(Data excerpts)

Start of Block

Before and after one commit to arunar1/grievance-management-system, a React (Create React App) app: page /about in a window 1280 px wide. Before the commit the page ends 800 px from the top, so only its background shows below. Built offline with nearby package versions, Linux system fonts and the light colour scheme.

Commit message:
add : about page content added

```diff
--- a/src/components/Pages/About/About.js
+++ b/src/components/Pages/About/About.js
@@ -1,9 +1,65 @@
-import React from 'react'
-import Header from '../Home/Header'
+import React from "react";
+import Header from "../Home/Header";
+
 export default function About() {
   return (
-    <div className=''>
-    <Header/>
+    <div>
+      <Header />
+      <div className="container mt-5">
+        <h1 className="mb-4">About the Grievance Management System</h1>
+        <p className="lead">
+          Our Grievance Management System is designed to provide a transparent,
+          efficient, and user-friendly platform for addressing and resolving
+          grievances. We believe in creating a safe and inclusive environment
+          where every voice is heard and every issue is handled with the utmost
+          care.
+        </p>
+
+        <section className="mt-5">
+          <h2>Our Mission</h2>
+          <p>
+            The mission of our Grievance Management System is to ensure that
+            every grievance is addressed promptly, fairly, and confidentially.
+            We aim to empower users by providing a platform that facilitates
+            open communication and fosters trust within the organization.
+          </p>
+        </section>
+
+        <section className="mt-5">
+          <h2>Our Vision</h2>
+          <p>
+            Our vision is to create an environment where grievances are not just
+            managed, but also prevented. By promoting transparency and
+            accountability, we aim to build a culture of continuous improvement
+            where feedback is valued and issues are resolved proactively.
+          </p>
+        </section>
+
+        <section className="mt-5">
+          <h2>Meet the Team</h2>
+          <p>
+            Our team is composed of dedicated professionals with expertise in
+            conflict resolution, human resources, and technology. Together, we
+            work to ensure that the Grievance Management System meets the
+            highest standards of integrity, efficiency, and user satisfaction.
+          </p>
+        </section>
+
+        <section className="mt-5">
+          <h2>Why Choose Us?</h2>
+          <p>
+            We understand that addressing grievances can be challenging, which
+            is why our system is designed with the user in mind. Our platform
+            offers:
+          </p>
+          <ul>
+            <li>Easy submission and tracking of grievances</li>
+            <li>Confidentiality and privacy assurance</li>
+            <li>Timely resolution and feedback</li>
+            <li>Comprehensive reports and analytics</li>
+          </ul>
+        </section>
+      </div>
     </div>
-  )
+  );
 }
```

End of Block

# [PROBLEM]
Every record above is to be restated exactly as it reads.

# [RESPONSE BELOW]
Before and after one commit to arunar1/grievance-management-system, a React (Create React App) app: page /about in a window 1280 px wide. Before the commit the page ends 800 px from the top, so only its background shows below. Built offline with nearby package versions, Linux system fonts and the light colour scheme.

Commit message:
add : about page content added

```diff
--- a/src/components/Pages/About/About.js
+++ b/src/components/Pages/About/About.js
@@ -1,9 +1,65 @@
-import React from 'react'
-import Header from '../Home/Header'
+import React from "react";
+import Header from "../Home/Header";
+
 export default function About() {
   return (
-    <div className=''>
-    <Header/>
+    <div>
+      <Header />
+      <div className="container mt-5">
+        <h1 className="mb-4">About the Grievance Management System</h1>
+        <p className="lead">
+          Our Grievance Management System is designed to provide a transparent,
+          efficient, and user-friendly platform for addressing and resolving
+          grievances. We believe in creating a safe and inclusive environment
+          where every voice is heard and every issue is handled with the utmost
+          care.
+        </p>
+
+        <section className="mt-5">
+          <h2>Our Mission</h2>
+          <p>
+            The mission of our Grievance Management System is to ensure that
+            every grievance is addressed promptly, fairly, and confidentially.
+            We aim to empower users by providing a platform that facilitates
+            open communication and fosters trust within the organization.
+          </p>
+        </section>
+
+        <section className="mt-5">
+          <h2>Our Vision</h2>
+          <p>
+            Our vision is to create an environment where grievances are not just
+            managed, but also prevented. By promoting transparency and
+            accountability, we aim to build a culture of continuous improvement
+            where feedback is valued and issues are resolved proactively.
+          </p>
+        </section>
+
+        <section className="mt-5">
+          <h2>Meet the Team</h2>
+          <p>
+            Our team is composed of dedicated professionals with expertise in
+            conflict resolution, human resources, and technology. Together, we
+            work to ensure that the Grievance Management System meets the
+            highest standards of integrity, efficiency, and user satisfaction.
+          </p>
+        </section>
+
+        <section className="mt-5">
+          <h2>Why Choose Us?</h2>
+          <p>
+            We understand that addressing grievances can be challenging, which
+            is why our system is designed with the user in mind. Our platform
+            offers:
+          </p>
+          <ul>
+            <li>Easy submission and tracking of grievances</li>
+            <li>Confidentiality and privacy assurance</li>
+            <li>Timely resolution and feedback</li>
+            <li>Comprehensive reports and analytics</li>
+          </ul>
+        </section>
+      </div>
     </div>
-  )
+  );
 }
```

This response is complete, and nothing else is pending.